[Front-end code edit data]
-*-*-

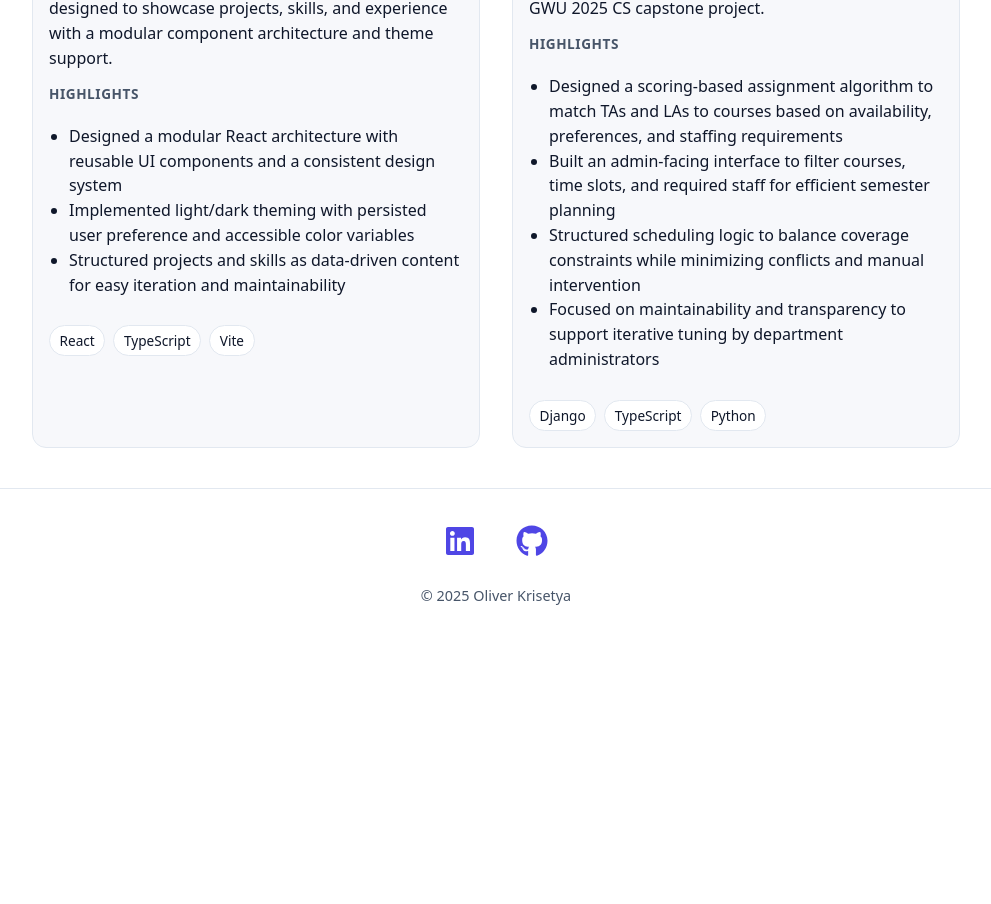
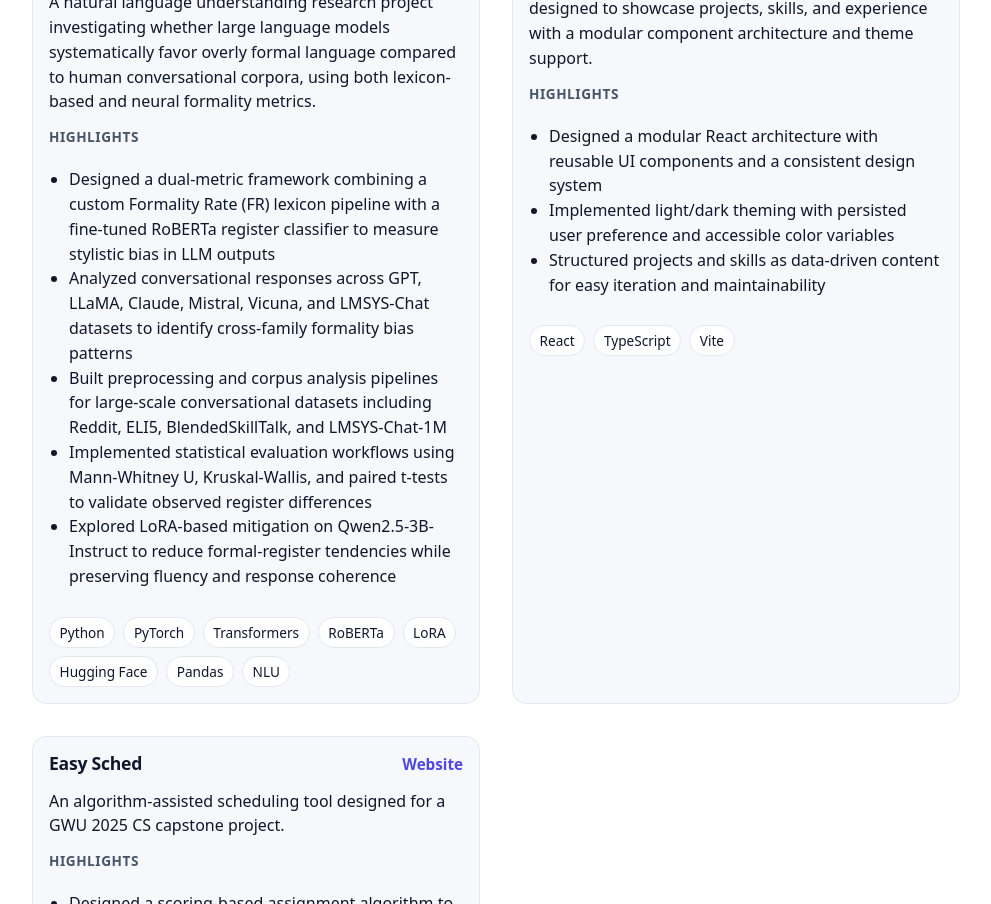
Before and after one commit to OliverKris/my-website, a React (Vite) app: page /projects in a window 1280 px wide. Shown: the part 800-1704 px from the top of the page, without its empty margins (144-1135 px from the left). Before the commit the page ends 1428 px from the top, so only its background shows below. Built offline with nearby package versions, Linux system fonts and the light colour scheme.

Commit message:
Added Formality project card, added folder structure for project pages

```diff
--- a/src/data/projects.ts
+++ b/src/data/projects.ts
@@ -43,6 +43,32 @@ export const projects: Project[] = [
         order: 2,
     },
     {
+        id: "formality-bias-nlu",
+        title: "Formality Bias in Large Language Models",
+        pitch: "A natural language understanding research project investigating whether large language models systematically favor overly formal language compared to human conversational corpora, using both lexicon-based and neural formality metrics.",
+        highlights: [
+            "Designed a dual-metric framework combining a custom Formality Rate (FR) lexicon pipeline with a fine-tuned RoBERTa register classifier to measure stylistic bias in LLM outputs",
+            "Analyzed conversational responses across GPT, LLaMA, Claude, Mistral, Vicuna, and LMSYS-Chat datasets to identify cross-family formality bias patterns",
+            "Built preprocessing and corpus analysis pipelines for large-scale conversational datasets including Reddit, ELI5, BlendedSkillTalk, and LMSYS-Chat-1M",
+            "Implemented statistical evaluation workflows using Mann-Whitney U, Kruskal-Wallis, and paired t-tests to validate observed register differences",
+            "Explored LoRA-based mitigation on Qwen2.5-3B-Instruct to reduce formal-register tendencies while preserving fluency and response coherence"
+        ],
+        tech: [
+            "Python",
+            "PyTorch",
+            "Transformers",
+            "RoBERTa",
+            "LoRA",
+            "Hugging Face",
+            "Pandas",
+            "NLU"
+        ],
+        url: "https://github.com/OliverKris/CSCI6515-FinalProject",
+        urlType: "GitHub",
+        featured: true,
+        order: 3,
+    },
+    {
         id: "portfolio",
         title: "Personal Portfolio Website",
         pitch: "A responsive, data-driven personal portfolio website designed to showcase projects, skills, and experience with a modular component architecture and theme support.",
```
Also changed, not shown: src/pages/projects/formality_analysis/index.tsx (added).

-*-*-

• What you will do:
Copy the data exactly. Any picture it contains is to be omitted.

• Response to the exercise:
Before and after one commit to OliverKris/my-website, a React (Vite) app: page /projects in a window 1280 px wide. Shown: the part 800-1704 px from the top of the page, without its empty margins (144-1135 px from the left). Before the commit the page ends 1428 px from the top, so only its background shows below. Built offline with nearby package versions, Linux system fonts and the light colour scheme.

Commit message:
Added Formality project card, added folder structure for project pages

```diff
--- a/src/data/projects.ts
+++ b/src/data/projects.ts
@@ -43,6 +43,32 @@ export const projects: Project[] = [
         order: 2,
     },
     {
+        id: "formality-bias-nlu",
+        title: "Formality Bias in Large Language Models",
+        pitch: "A natural language understanding research project investigating whether large language models systematically favor overly formal language compared to human conversational corpora, using both lexicon-based and neural formality metrics.",
+        highlights: [
+            "Designed a dual-metric framework combining a custom Formality Rate (FR) lexicon pipeline with a fine-tuned RoBERTa register classifier to measure stylistic bias in LLM outputs",
+            "Analyzed conversational responses across GPT, LLaMA, Claude, Mistral, Vicuna, and LMSYS-Chat datasets to identify cross-family formality bias patterns",
+            "Built preprocessing and corpus analysis pipelines for large-scale conversational datasets including Reddit, ELI5, BlendedSkillTalk, and LMSYS-Chat-1M",
+            "Implemented statistical evaluation workflows using Mann-Whitney U, Kruskal-Wallis, and paired t-tests to validate observed register differences",
+            "Explored LoRA-based mitigation on Qwen2.5-3B-Instruct to reduce formal-register tendencies while preserving fluency and response coherence"
+        ],
+        tech: [
+            "Python",
+            "PyTorch",
+            "Transformers",
+            "RoBERTa",
+            "LoRA",
+            "Hugging Face",
+            "Pandas",
+            "NLU"
+        ],
+        url: "https://github.com/OliverKris/CSCI6515-FinalProject",
+        urlType: "GitHub",
+        featured: true,
+        order: 3,
+    },
+    {
         id: "portfolio",
         title: "Personal Portfolio Website",
         pitch: "A responsive, data-driven personal portfolio website designed to showcase projects, skills, and experience with a modular component architecture and theme support.",
```
Also changed, not shown: src/pages/projects/formality_analysis/index.tsx (added).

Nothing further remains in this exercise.